Sinnertors FAIL (as expected)

Well, the Senate had the bailout vote today, and (along with both Obama and McCain and ¾ of the Senate, dangit), both sinnertors from Planet Georgia voted for it. One of them is up for re-election, and the race has been tightening a bit lately… although I’ve often said, the pod people would elect Satan if he ran as a Republican, and call him a “defender of moral values.”

Anyway. I wrote both of them earlier in the week (as well as my reprehensible, Nathan “Raw” Deal), urging them to vote NO and come up with a better idea. I was 1-for-3; Deal voted the way I wanted him to… I think for the first time ever. So here’s the excuses the other two had to offer.

Sen. Isakson:
The cause of the decline was the funding of marginal credit mortgages (subprime) through the creation of mortgage-backed securities… The market for these securities declined and ultimately evaporated, thus causing a liquidity problem for the financial institutions and a credit crisis for American consumers and small businesses.

… The Treasury has proposed using up to $700 billion dollars to purchase, at a discount, these mortgage-backed securities. … If the Treasury properly discounts the securities to, say, 50 or 60 cents on the dollar, and holds the securities to maturity there should be little or no cost to the Treasury. …

While I am not a big government regulator, if the investment bankers on Wall Street were held to the same standards of transparency and accountability as our national banking system, this would not have happened. …

… Not a dollar of the $700 billion will go to the brokers who created the securities. Instead, they will go to the investors who bought them, and then only after they take a significant discount or loss. Properly executed, the Secretary of the Treasury and the Chairman of the Federal Reserve believe this proposal will restore liquidity to the credit markets and return confidence in the financial system.

Mrf. I’d like to believe our tax dollars would be buying discounted paper. The bill, though, says only that the purchase price is not to exceed 100% of the stated value. FAIL. There’s nothing in the bill about accountability… indeed, the bill removed “mark to market” requirements that forced companies to value their paper at what it’s worth. FAIL #2. Finally, the “investors who bought them” are (in many cases) foreign banks that demanded their cut at the trough. FAIL #3, hit the showers dude.

On to Sen. Saxby Chambliss, running for re-election this year. Amazingly, Jim Martin is giving him a real contest at the moment, and even the pod people think this bailout idea is a stinker. So you’d think he’d be a little more circumspect with his ayes and nays? Well… you know, I’m going to have to take this one down point-by-point, and I didn’t want to do that.
I strongly believe that doing nothing will destroy the financial security of millions of Americans and possibly lead us into a depression. I just as strongly believe the bill as now negotiated will arrest the crisis and begin to turn our economy around.

Ah yes, lead off with the false dichotomy. Voting this bill down = do nothing. How about: flush this steaming load and come up with something that actually addresses the problem? FAIL.

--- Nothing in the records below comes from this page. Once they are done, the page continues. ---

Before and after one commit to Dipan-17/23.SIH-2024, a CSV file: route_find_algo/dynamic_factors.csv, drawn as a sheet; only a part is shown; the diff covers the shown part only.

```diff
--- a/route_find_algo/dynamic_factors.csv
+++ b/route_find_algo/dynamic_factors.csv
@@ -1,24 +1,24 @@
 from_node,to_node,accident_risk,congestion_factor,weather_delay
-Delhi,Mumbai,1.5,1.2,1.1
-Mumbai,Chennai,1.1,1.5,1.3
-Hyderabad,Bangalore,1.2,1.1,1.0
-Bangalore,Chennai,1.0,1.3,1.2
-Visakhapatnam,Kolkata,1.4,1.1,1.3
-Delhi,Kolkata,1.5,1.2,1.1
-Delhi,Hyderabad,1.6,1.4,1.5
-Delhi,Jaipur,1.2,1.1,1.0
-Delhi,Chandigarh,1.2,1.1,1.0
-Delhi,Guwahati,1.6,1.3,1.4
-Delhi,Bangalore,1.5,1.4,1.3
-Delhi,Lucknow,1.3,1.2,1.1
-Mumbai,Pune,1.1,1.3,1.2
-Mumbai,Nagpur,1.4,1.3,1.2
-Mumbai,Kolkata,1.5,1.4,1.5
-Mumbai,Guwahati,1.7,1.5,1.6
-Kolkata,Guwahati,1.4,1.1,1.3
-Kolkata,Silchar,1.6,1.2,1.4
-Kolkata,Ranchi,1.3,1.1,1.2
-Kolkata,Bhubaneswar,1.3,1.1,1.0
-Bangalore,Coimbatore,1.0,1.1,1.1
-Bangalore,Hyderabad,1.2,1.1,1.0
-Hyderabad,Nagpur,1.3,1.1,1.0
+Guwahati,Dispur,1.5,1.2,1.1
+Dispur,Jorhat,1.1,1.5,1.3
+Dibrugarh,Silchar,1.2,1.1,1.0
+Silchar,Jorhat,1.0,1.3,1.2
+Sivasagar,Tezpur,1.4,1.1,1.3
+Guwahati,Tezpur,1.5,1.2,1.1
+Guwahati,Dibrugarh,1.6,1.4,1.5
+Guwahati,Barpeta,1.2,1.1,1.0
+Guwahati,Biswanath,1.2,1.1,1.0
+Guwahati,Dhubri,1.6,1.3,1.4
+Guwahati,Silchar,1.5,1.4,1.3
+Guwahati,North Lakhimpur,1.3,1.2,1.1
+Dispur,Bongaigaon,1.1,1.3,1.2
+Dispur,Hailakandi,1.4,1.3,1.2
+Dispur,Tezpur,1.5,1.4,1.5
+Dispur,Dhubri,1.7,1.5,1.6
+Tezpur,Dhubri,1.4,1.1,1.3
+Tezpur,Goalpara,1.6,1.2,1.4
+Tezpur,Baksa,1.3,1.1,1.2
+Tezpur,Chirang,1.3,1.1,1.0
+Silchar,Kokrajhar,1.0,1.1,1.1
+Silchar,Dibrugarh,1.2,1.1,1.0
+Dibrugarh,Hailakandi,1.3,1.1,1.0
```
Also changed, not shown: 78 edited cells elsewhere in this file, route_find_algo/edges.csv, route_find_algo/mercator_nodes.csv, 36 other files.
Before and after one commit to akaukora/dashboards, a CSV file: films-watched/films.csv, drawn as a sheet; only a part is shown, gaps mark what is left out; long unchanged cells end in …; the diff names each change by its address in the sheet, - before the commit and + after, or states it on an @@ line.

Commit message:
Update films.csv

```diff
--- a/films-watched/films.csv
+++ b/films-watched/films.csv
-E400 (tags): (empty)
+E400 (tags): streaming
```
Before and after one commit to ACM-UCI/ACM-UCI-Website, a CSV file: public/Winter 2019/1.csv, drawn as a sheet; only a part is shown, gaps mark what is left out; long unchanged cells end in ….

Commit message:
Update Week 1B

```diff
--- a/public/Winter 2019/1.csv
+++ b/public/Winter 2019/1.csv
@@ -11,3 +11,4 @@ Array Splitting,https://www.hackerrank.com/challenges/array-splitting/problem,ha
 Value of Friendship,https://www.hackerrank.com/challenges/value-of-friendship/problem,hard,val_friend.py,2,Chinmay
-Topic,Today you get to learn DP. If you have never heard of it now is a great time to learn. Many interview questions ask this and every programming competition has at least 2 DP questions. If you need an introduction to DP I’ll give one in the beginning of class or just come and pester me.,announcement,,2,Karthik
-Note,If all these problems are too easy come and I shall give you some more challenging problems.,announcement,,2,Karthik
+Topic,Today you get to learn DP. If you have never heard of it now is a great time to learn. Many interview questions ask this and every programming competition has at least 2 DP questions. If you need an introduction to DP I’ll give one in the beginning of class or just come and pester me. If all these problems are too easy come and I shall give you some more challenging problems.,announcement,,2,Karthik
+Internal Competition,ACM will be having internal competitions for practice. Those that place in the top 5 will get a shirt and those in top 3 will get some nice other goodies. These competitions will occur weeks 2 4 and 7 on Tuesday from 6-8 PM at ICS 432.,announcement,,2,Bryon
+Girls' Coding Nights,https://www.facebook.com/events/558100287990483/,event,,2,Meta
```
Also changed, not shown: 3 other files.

I know that my vote in favor of this package was not the politically popular thing to do, but this is not a popularity contest. This is about the future of our country and the future that my children and grandchildren will inherit. I have absolutely no doubt in my mind or my heart that my vote in support of this measure was the right thing for our economy, for Georgians, and for our country.

Translation: I was paid well for my vote. But where have I heard that “this is not a popularity contest” cant? Oh yeah: McSame during the debate.

I did not support the original proposal submitted by the Administration because it did not address the critical needs of the American taxpayer, community banks, retirees, and small businesses and it concentrated too much power in a small group to administer the plan. …

Moreover, when the House rejected the plan, the economy suffered a $1.2 trillion dollar blow in the stock market, which only made more apparent the impact this credit crunch is having on Main Street. Specifically, in some cases, Georgia community banks are unable to make auto loans.

And the new plan does? As I understand it, it’s the plan the House rejected with a few tax credit extensions and a bump in FDIC coverage. FAIL #2

Oh dear, a $1.2 trillion dollar blow, and no mention that 2/3 of that came right back the next day. And banks are unable to make loans? Making loans is what banks do; either they make loans with necessary and prudent conditions attached or they close. End of story. If they can’t make loans, they might as well shut down.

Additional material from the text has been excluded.